Is your horse ready to retire? Or not?


In this podcast episode (click here to listen), I share with you the many facets and perspectives to consider when retiring a horse.


Sammy, a retired dressage horse, provided me with the first unusual perspective. His person had no choice but to retire Sammy due to a painful spinal disease called Kissing spine. When two or more vertebrae develop bony projections that cause nerve interference and with that pain. Sammy and his person see each other every day, playing at liberty, learning tricks but they no longer ride.


In one of our phone conversations, Sammy expressed that watching the other horses' being worked' while he 'only' played' was hard for him.

So his person asked if Sammy was interested in retiring at a farm designed for horses like him? She gave me the name and I pulled up the place's website to share with Sammy what I saw. Run-in sheds, large pastures, daily check-in by a person to make sure he was happy and healthy. Weekly visits by his person.


Then, I described a photo of a group of horses in a field who appeared relaxed. I told Sammy that just by looking at their bodies, I could see they were former athletes, just like him.


That piqued Sammy's interest. He was surprisingly excited to hang out in a pasture with other athletes. He explained, "We can all hang out together knowing that we have a similar history. We'll share the understanding that we know hard work and success."


I envisioned Sammy and the other retired horses hanging out like dudes at the local coffee shop, shooting the shit about their time as a quarterback, hitter, or triathlete. Brilliant.


Now, Rio, a retired polo horse I communicated with, had a different perspective and different concerns.


Shortly after Rio was retired, his mood became sullen.
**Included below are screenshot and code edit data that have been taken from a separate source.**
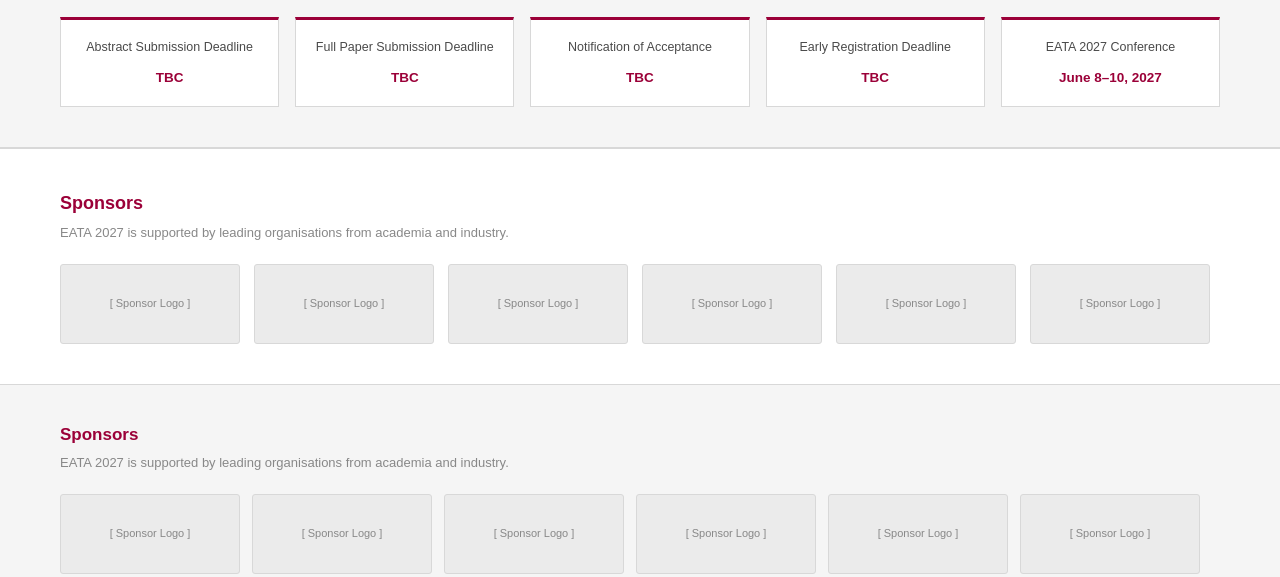
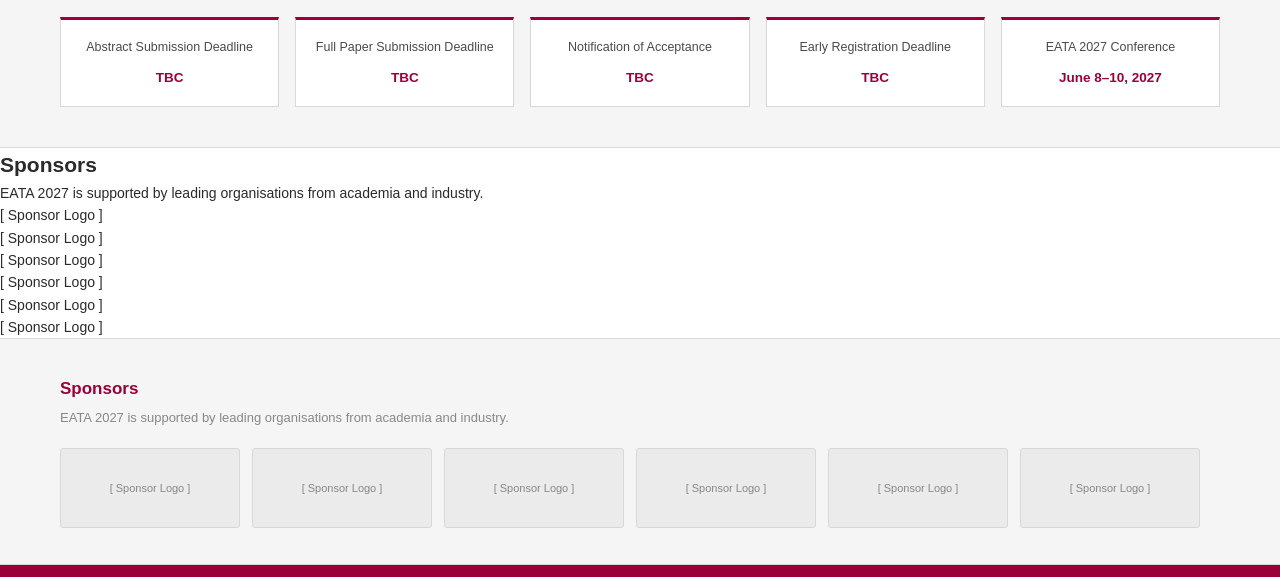
Before and after one commit to ragbak1210-ctrl/EATA-Conf-2027, a plain HTML site: page index.html in a window 1280 px wide. Shown: the part 922-1499 px from the top of the page. Drawn offline with Linux system fonts and the light colour scheme.

Commit message:
Update index.html

```diff
--- a/index.html
+++ b/index.html
@@ -258,33 +258,6 @@ img { max-width: 100%; display: block; }
 }
 .kd-card .kd-label { font-size: 12.5px; color: var(--text-mid); line-height: 1.45; margin-bottom: 10px; }
 .kd-card .kd-date { font-size: 13.5px; font-weight: 700; color: var(--crimson); }
-
-/* HOME sponsors section — SINGLE instance, large logos */
-.home-sponsors {
-  padding: 40px 60px;
-  background: #fff;
-  border-top: 1px solid var(--mid-gray);
-}
-.home-sponsors h2 { font-size: 18px; font-weight: 700; color: var(--crimson); margin-bottom: 5px; }
-.home-sponsors > p { font-size: 13px; color: var(--text-light); margin-bottom: 20px; }
-.sponsor-logo-grid {
-  display: flex;
-  flex-wrap: wrap;
-  gap: 14px;
-  align-items: center;
-}
-/* Large sponsor logo placeholder */
-.sp-logo-box {
-  background: var(--light-gray);
-  border: 1px solid var(--mid-gray);
-  border-radius: 3px;
-  width: 180px;
-  height: 80px;
-  display: flex;
-  align-items: center;
-  justify-content: center;
-  font-size: 11px;
-  color: var(--text-light);
 }
 
 /* =============================================
```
Eventually, his person asked me to check in with him to see what was going on.


Turns out, Rio was not sure what had happened. He didn't understand why he was overlooked for training sessions and games. His trainer kept walking right past his stall and nobody brought him in from the paddock. He was wondering why?


Turns out, nobody had told Rio that he was retired. Once we cleared up the confusion, Rio brightened up. However, his wish was not to retire but to stay conditioned and fit. He asked his person to continue to ride him, even if just for pleasure. Rio was not done exercising his body.


That leads me to think about the many reasons why humans decide to retire a horse.

The horse is too old to do the work s/he was purchased for.

The horse has an injury and can't be ridden.

The horse has lameness issues.

The owner has a new horse and no time for the now-retiree.


Horses, especially those who have been amazing athletes in the show ring or on the track, are sometimes not happy to retire or downgrade their workload. A career change can be daunting for superstar horses. Imagine Tom Brady being demoted to playing with the out-of-shape coffee shop dudes. For a superstar horse, becoming a school horse, teaching people who don't know or understand their magnificence can be a letdown.


Yet, horses like Buddy, one of the therapeutic riding horses I was responsible for as the director of a riding center, have shared a different perspective with me. As a former school horse, Buddy’s work as a therapy horse felt like retirement. He was mainly asked to walk around. Had to trot only occasionally. He was often on a lead-line, he didn’t have to think all that much. The new job felt like a vacation compared to his day as a school horse.